[Start of Attachment]

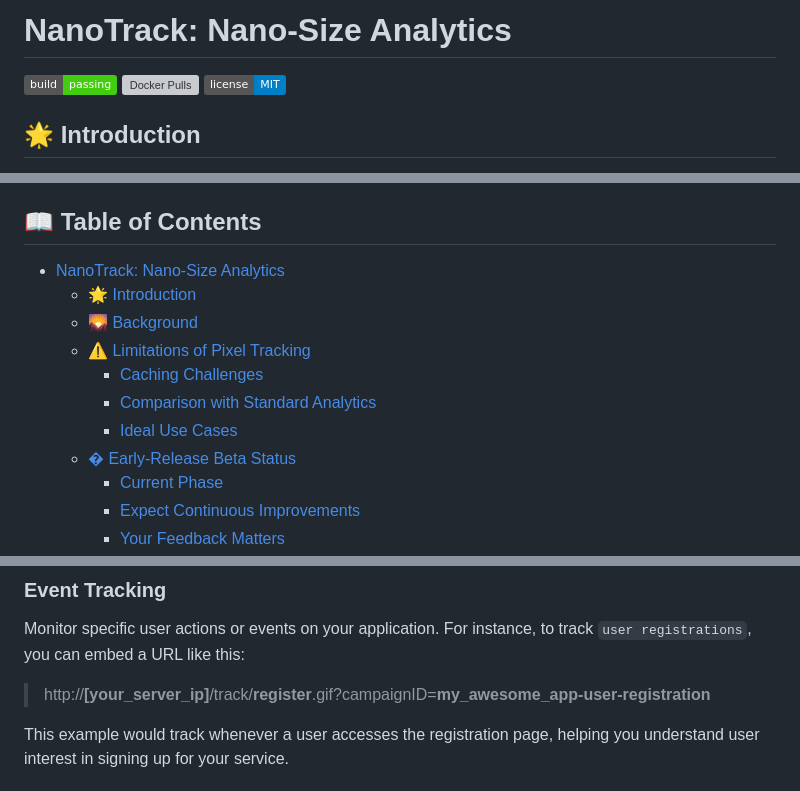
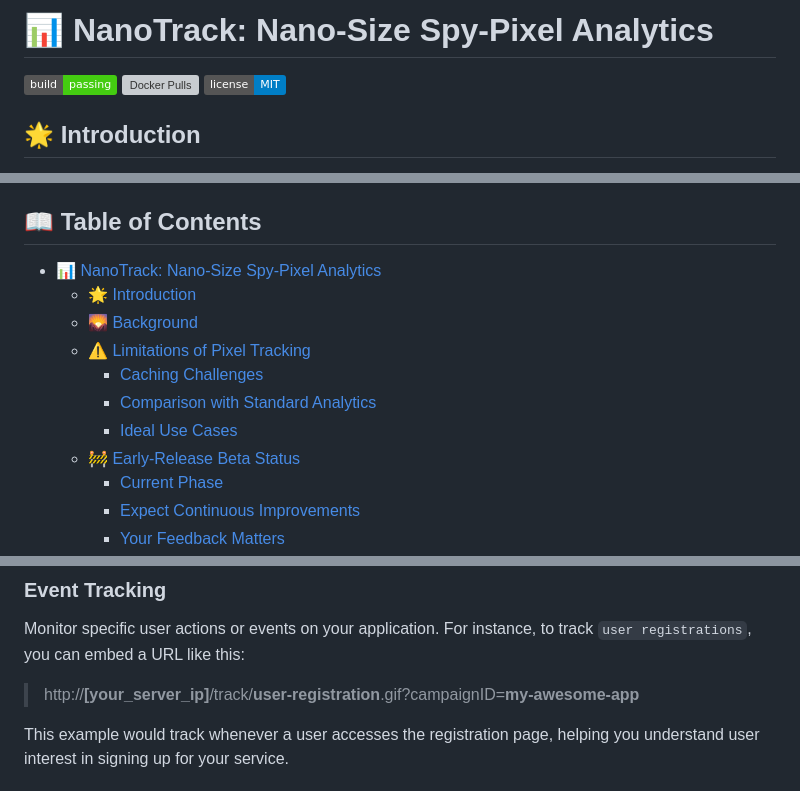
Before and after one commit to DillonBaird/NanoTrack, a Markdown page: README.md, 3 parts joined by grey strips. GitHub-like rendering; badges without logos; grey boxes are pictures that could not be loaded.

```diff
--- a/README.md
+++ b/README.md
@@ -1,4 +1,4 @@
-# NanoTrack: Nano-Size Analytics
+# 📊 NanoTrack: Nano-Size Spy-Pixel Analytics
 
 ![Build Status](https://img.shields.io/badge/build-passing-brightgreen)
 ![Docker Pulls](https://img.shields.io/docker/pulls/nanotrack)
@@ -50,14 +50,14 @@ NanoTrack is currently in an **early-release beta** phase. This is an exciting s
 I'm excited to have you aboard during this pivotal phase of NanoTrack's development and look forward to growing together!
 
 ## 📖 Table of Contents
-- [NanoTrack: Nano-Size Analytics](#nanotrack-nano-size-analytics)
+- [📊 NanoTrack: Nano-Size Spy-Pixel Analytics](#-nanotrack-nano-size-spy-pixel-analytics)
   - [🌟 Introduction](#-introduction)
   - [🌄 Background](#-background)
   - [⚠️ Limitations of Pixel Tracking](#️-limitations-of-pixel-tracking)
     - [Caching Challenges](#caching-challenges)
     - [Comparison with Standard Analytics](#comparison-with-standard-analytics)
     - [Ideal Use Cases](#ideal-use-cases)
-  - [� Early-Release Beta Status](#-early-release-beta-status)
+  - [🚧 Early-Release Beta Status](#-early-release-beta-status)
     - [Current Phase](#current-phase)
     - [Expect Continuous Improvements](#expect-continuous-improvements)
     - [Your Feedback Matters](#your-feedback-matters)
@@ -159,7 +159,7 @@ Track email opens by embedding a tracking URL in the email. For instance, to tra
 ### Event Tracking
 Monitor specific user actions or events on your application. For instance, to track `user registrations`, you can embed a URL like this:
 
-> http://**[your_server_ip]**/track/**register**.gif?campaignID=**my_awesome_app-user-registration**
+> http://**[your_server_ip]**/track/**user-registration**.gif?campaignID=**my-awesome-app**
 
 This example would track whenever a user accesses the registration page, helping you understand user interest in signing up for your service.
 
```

[End of Attachment]
[Start of Attachment]

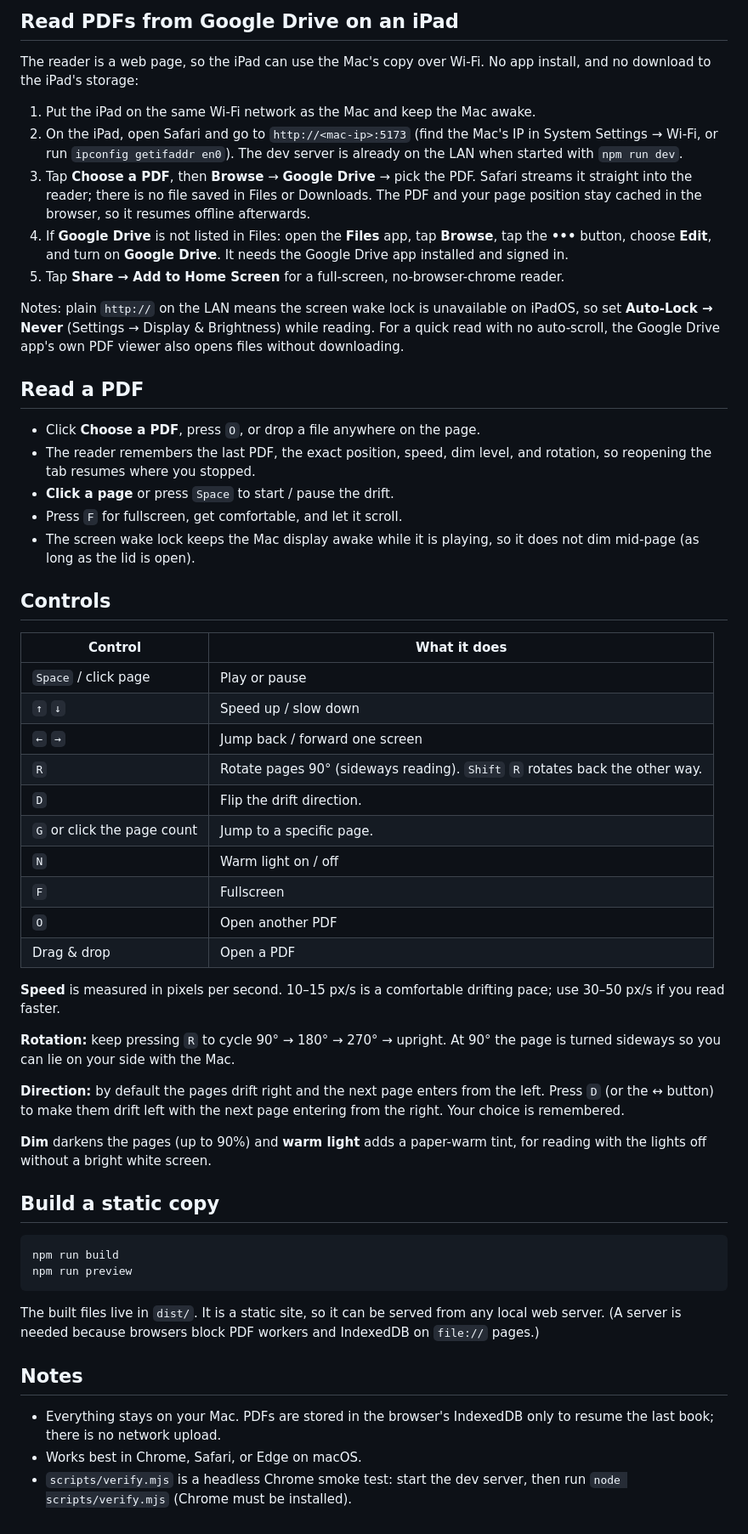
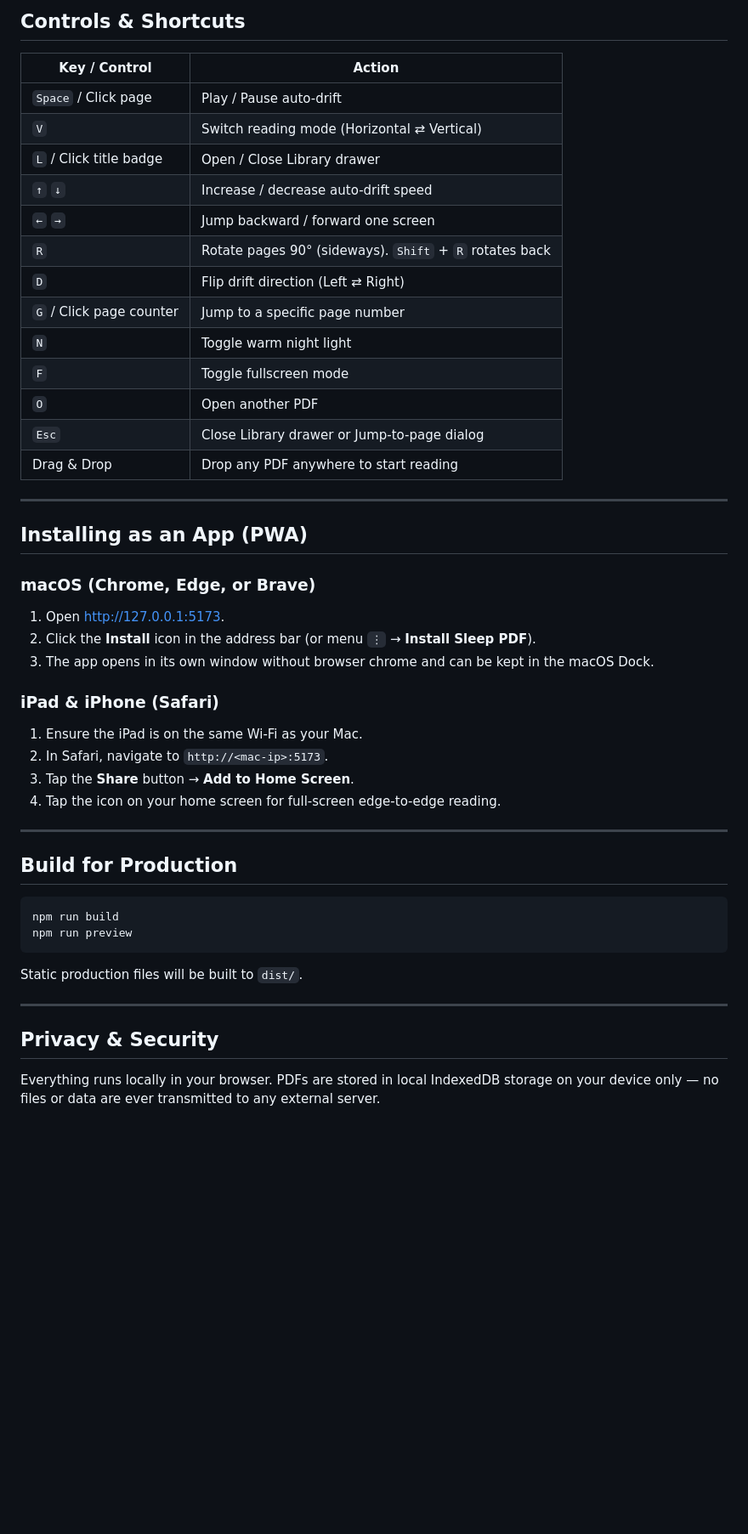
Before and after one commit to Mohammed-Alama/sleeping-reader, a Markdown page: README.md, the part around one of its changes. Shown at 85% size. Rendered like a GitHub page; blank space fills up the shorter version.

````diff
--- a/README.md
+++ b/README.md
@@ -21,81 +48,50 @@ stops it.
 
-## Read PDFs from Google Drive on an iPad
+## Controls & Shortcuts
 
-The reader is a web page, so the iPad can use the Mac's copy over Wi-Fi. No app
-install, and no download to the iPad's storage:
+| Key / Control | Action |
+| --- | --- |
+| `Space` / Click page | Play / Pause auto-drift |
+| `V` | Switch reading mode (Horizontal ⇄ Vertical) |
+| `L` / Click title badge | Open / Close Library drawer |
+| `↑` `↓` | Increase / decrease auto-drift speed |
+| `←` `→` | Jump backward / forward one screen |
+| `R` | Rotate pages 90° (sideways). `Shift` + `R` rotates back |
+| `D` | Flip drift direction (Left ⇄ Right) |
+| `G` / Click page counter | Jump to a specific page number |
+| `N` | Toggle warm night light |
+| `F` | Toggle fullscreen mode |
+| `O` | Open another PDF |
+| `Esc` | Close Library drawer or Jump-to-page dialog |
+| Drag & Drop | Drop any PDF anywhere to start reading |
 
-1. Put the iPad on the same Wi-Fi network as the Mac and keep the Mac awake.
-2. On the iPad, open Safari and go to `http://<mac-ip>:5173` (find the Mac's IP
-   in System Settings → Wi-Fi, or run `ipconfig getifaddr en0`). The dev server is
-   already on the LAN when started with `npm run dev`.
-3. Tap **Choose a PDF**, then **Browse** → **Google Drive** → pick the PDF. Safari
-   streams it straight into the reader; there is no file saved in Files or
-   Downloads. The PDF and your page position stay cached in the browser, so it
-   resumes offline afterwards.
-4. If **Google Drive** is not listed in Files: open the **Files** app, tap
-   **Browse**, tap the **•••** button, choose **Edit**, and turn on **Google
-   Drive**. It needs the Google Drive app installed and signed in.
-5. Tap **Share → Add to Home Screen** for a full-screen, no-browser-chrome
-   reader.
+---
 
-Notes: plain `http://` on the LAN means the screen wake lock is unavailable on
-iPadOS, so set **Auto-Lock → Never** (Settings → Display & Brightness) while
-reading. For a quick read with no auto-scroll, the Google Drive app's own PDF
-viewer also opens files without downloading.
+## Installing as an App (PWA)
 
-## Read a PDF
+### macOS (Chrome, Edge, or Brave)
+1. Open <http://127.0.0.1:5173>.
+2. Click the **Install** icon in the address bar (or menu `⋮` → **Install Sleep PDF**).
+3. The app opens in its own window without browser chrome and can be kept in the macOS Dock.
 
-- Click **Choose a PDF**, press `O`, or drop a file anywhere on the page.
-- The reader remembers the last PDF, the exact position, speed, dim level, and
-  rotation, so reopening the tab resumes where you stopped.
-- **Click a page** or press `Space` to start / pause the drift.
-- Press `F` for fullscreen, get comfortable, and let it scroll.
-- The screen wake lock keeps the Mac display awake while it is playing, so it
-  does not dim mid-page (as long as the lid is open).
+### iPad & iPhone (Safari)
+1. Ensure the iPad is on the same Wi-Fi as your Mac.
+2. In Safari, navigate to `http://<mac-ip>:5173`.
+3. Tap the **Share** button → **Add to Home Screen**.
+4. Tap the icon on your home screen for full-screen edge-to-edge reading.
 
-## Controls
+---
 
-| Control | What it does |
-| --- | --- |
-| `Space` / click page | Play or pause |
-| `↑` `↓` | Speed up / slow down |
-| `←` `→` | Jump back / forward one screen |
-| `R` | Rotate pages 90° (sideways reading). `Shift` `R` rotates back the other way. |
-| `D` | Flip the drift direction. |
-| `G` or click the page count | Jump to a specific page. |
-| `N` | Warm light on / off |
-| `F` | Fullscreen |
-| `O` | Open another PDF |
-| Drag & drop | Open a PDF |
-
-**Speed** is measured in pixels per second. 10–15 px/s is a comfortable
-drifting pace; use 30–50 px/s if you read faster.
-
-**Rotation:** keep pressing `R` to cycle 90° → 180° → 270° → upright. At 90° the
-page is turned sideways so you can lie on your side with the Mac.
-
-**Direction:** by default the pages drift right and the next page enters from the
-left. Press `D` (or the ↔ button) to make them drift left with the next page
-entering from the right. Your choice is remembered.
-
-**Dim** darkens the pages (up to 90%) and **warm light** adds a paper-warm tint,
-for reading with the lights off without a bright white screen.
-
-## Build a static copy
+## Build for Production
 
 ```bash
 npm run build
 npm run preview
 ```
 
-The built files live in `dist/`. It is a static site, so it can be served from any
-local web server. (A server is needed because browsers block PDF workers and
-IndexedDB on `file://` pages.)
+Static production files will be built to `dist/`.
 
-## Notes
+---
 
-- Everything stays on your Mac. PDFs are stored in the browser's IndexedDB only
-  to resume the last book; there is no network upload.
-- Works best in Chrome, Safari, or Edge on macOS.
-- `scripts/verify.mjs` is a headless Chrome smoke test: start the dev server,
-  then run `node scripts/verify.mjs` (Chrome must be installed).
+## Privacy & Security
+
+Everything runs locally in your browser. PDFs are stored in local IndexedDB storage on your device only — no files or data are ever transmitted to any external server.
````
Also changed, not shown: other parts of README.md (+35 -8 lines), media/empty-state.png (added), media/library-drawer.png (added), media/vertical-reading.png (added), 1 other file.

[End of Attachment]
[Start of Attachment]

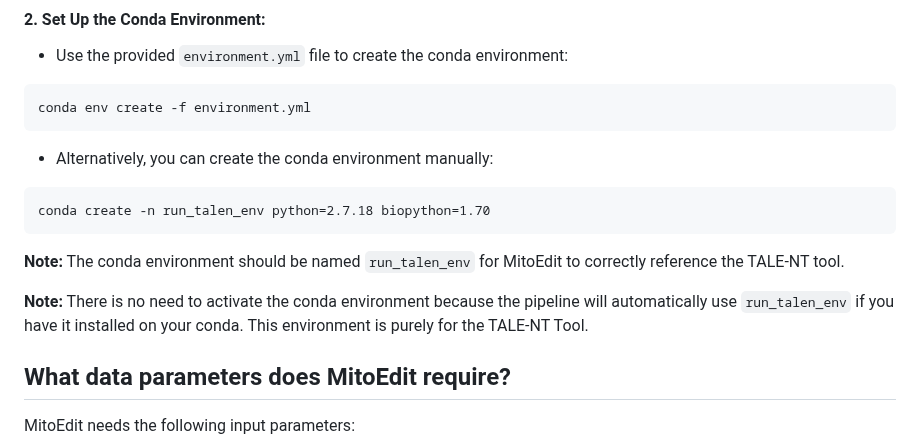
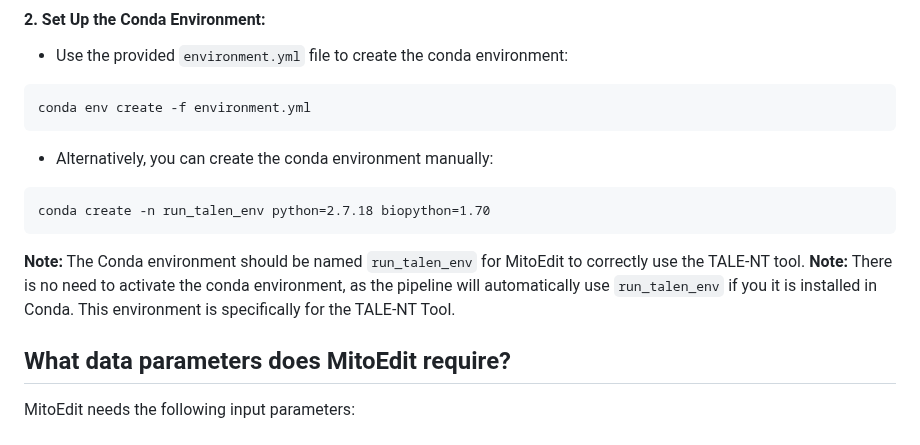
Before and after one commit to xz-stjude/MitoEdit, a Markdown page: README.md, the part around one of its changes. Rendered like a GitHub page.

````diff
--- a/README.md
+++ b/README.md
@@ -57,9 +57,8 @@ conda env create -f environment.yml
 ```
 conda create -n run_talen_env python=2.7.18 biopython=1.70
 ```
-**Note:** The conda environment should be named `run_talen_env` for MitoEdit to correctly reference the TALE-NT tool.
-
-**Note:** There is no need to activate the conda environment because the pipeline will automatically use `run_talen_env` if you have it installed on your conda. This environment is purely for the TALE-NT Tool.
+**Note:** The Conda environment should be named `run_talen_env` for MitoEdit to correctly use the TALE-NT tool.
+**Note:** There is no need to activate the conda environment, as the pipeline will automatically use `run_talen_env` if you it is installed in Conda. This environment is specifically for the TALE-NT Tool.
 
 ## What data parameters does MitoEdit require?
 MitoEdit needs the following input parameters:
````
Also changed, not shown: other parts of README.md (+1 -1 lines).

[End of Attachment]

--- WHAT IS BEING ASKED ---
Please tally the lines of the entries that hold "from" and give only the resulting number.

--- REPLY ---
4